The result of collaborative effort between bio-scientists, musicians and the charity In Place Of War, the 19-track Cucusonic compilation aims to highlight Colombia’s biodiversity and its importance to the ecosystem. Field recordings, bio-acoustic data and stories from the forests are embedded into music produced by Brian Eno, Kate Simko, Osunlade, Coldcut and more. From peaceful contemporary classical, to experimental electronica, baile funk and balearic, it’s a record brimming with captivating interpretations. In line with its environmental message, the vinyl is made from 100% recycled pellets and 100% recycled card sleeves. – AW


Numbers Talk

(Livity Sound)


The vibrations that emanate from the Livity Sound stable are as vast as they are unique; each new release illuminating another corner the obscure Bristol based bass frequencies the label has become known for. The latest release sees Beneath stepping up to the plate with a percussive offering of new wave sub-zero rollers. Numbers Talk references the d’n’b experiments of the early noughties and is charmingly dark and pulsating in all the right ways, offering a balance of club rollers and heady synth experiments. — EH

Eris Drew

Quivering In Time



Eris Drew has a larger than life enthusiasm for the dancefloor, bringing the most beautiful energies together all at once. Quivering In Time, Drew’s debut album, is a double-LP released via T4T LUV NRG, the label she co-runs with her partner Octo Octa. The album brings into perspective a whole host of emotions, ranging from fear to doubt until finally, assisted by an array of synths, touching on moments of hope. Each element feels tenderly crafted by Drew, with a joyful energy pulsating throughout. – EH

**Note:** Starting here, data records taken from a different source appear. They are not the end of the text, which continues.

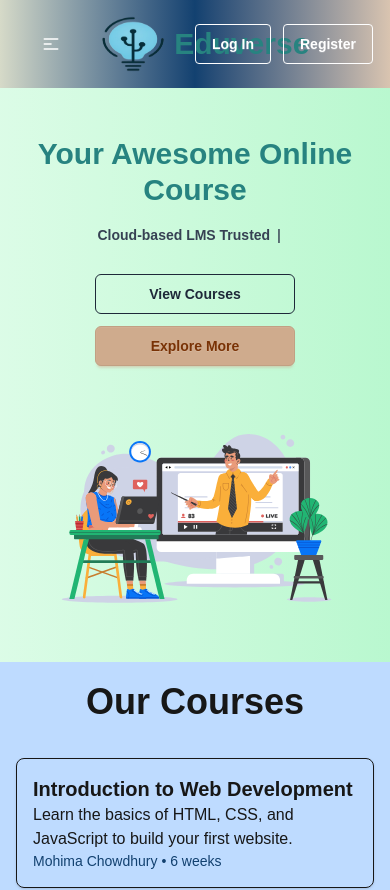
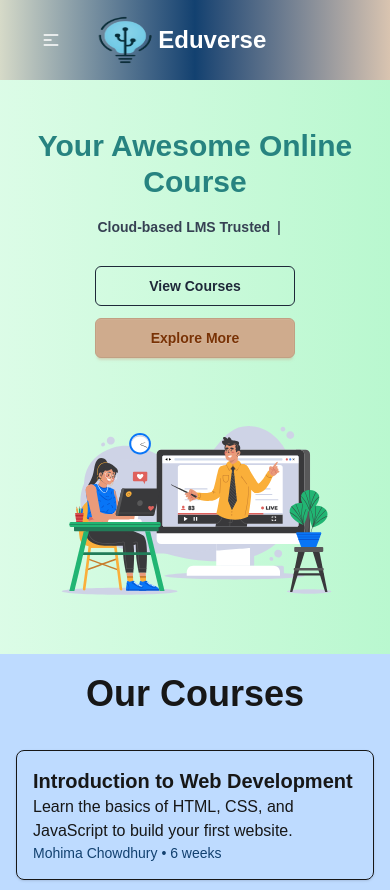
Before and after one commit to arafat-mr/Eduverse, a Next.js app: page / in a window 390 px wide. Shown: the top 890 px of the page. Built offline with nearby package versions, Linux system fonts and the light colour scheme.

Commit message:
fix responsive issue of navbar

```diff
--- a/src/app/components/Logo.jsx
+++ b/src/app/components/Logo.jsx
@@ -5,14 +5,16 @@ export default function Logo() {
   return (
     <Link href={"/"} className="text-2xl font-bold hover:cursor-pointer">
       <div className="flex items-center justify-center">
-        <div className="h-14 w-28 ">
+        <div className="lg:h-14 lg:w-28 h-12 w-24">
           <img
-            className="w-full h-full  rounded-full  "
+            className="w-full h-full rounded-full  "
             src="/EduLogo.png"
             alt="logo"
           />
         </div>
-        <p className="-ml-4 text-3xl font-extrabold text-[#278380]">Eduverse</p>
+        <p className="-ml-4 lg:text-3xl text-2xl font-extrabold text-white md:text-[#278380]">
+          Eduverse
+        </p>
       </div>
     </Link>
   );
--- a/src/app/components/Navbar.jsx
+++ b/src/app/components/Navbar.jsx
@@ -28,11 +28,15 @@ export default function Navbar() {
     </>
   );
   return (
-    <div className=" bg-linear-to-r from-secondary via-primary to-accent py-2 sticky top-0">
+    <div className="bg-linear-to-r from-secondary via-primary to-accent py-2 sticky top-0 z-50000">
       <div className="navbar text-white max-w-11/12 mx-auto">
         <div className="navbar-start">
           <div className="dropdown">
-            <div tabIndex={0} role="button" className="btn btn-ghost lg:hidden">
+            <div
+              tabIndex={0}
+              role="button"
+              className="btn  btn-ghost lg:hidden"
+            >
               <svg
                 xmlns="http://www.w3.org/2000/svg"
                 className="h-5 w-5"
@@ -62,8 +66,8 @@ export default function Navbar() {
         <div className="navbar-center hidden lg:flex">
           <ul className=" menu-horizontal px-1">{links}</ul>
         </div>
-        <div className="navbar-end">
-          <div className="flex gap-3">
+        <div className="navbar-end ">
+          <div className="md:flex gap-3 hidden">
             <Link href={"/login"} className="btn btn-outline">
               Log In
             </Link>
```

Following up his robyn EP — one of our favourite records from last year — cktrl returns with the self-released zero. Exploring love in the keys of clarinet, he weaves through shimmering electronics, poignant instrumentals, heartrending vocals and r’n’b elements. While described as a study of love, zero appears to be so much more: a celebration of personal freedom and transformation. – LR